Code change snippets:
----

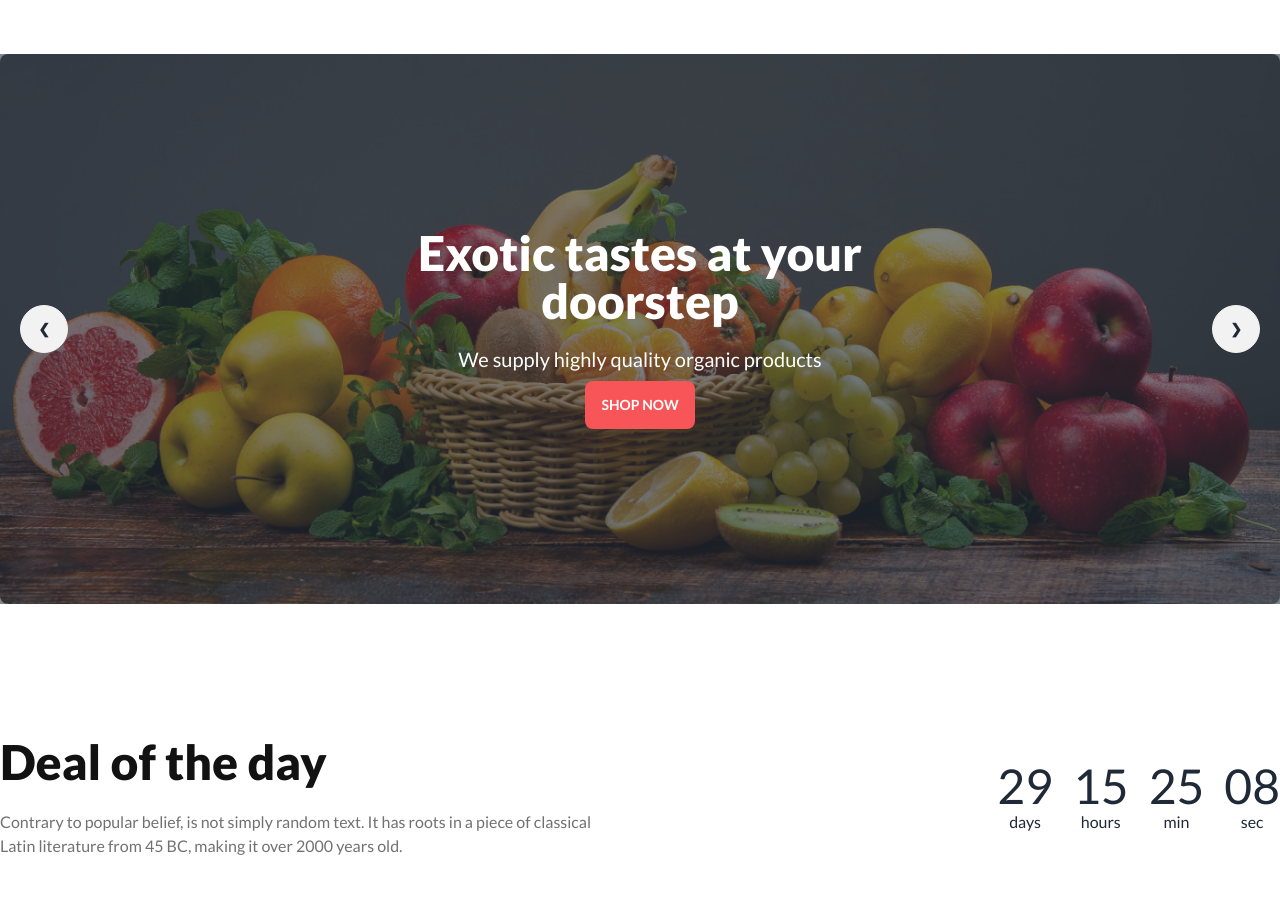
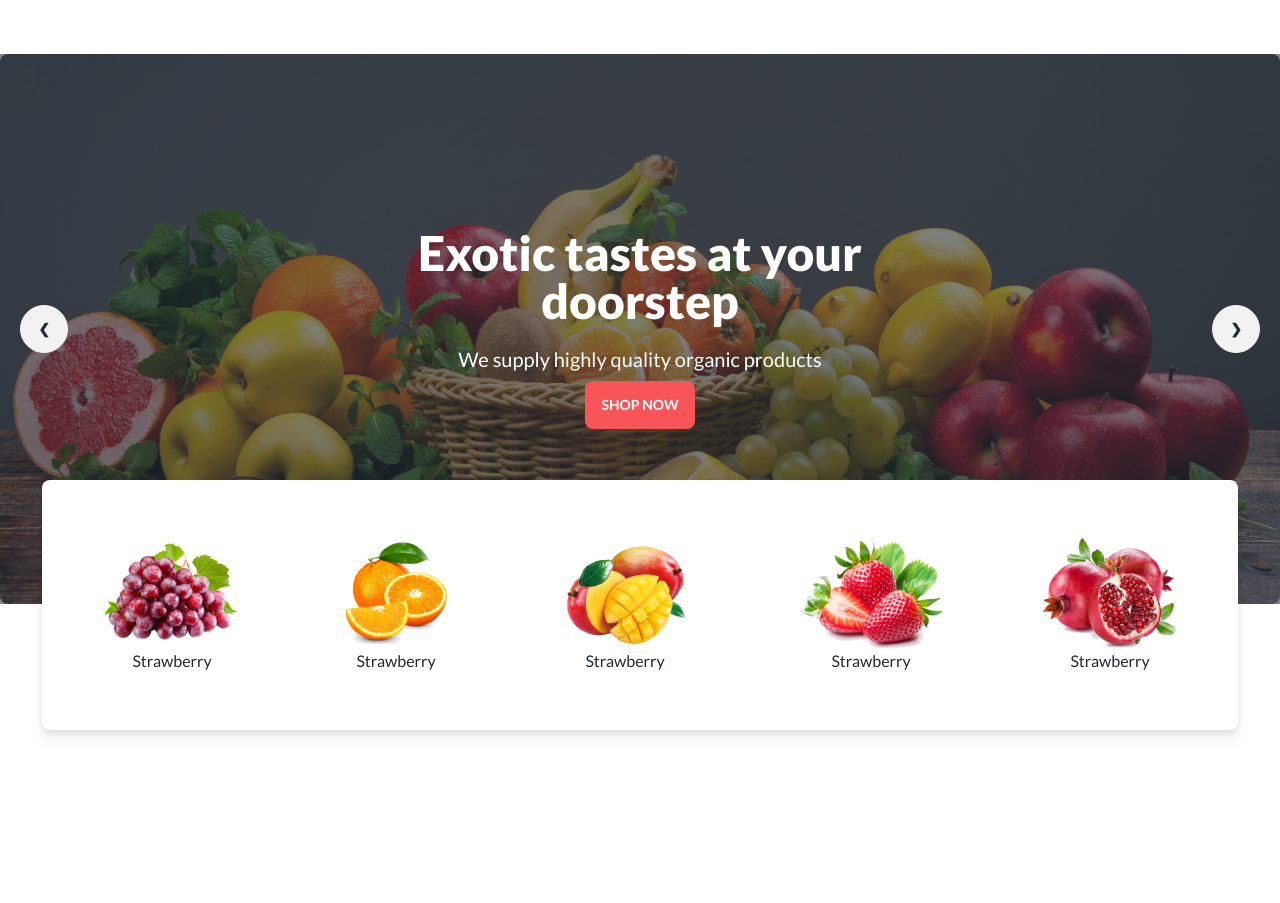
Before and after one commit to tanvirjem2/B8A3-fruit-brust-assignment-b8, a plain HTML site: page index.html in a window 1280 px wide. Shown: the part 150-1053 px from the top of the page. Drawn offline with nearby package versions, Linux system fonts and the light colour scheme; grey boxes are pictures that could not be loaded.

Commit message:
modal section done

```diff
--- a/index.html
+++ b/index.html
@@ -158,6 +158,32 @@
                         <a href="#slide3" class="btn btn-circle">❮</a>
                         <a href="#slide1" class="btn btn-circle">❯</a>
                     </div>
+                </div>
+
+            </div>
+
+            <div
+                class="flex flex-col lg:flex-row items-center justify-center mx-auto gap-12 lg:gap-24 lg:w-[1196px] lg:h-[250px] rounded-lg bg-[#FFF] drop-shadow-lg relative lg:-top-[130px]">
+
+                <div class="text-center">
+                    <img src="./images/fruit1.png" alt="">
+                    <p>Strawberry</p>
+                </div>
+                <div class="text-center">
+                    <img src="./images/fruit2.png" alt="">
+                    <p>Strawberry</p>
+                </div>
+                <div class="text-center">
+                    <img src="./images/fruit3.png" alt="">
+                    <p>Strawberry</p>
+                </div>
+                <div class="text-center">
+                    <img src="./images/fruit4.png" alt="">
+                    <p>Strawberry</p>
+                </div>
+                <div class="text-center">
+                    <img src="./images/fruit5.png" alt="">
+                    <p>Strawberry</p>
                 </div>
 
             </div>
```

----

Write out every record above exactly as it stands, but leave out the pictures.

Before and after one commit to tanvirjem2/B8A3-fruit-brust-assignment-b8, a plain HTML site: page index.html in a window 1280 px wide. Shown: the part 150-1053 px from the top of the page. Drawn offline with nearby package versions, Linux system fonts and the light colour scheme; grey boxes are pictures that could not be loaded.

Commit message:
modal section done

```diff
--- a/index.html
+++ b/index.html
@@ -158,6 +158,32 @@
                         <a href="#slide3" class="btn btn-circle">❮</a>
                         <a href="#slide1" class="btn btn-circle">❯</a>
                     </div>
+                </div>
+
+            </div>
+
+            <div
+                class="flex flex-col lg:flex-row items-center justify-center mx-auto gap-12 lg:gap-24 lg:w-[1196px] lg:h-[250px] rounded-lg bg-[#FFF] drop-shadow-lg relative lg:-top-[130px]">
+
+                <div class="text-center">
+                    <img src="./images/fruit1.png" alt="">
+                    <p>Strawberry</p>
+                </div>
+                <div class="text-center">
+                    <img src="./images/fruit2.png" alt="">
+                    <p>Strawberry</p>
+                </div>
+                <div class="text-center">
+                    <img src="./images/fruit3.png" alt="">
+                    <p>Strawberry</p>
+                </div>
+                <div class="text-center">
+                    <img src="./images/fruit4.png" alt="">
+                    <p>Strawberry</p>
+                </div>
+                <div class="text-center">
+                    <img src="./images/fruit5.png" alt="">
+                    <p>Strawberry</p>
                 </div>
 
             </div>
```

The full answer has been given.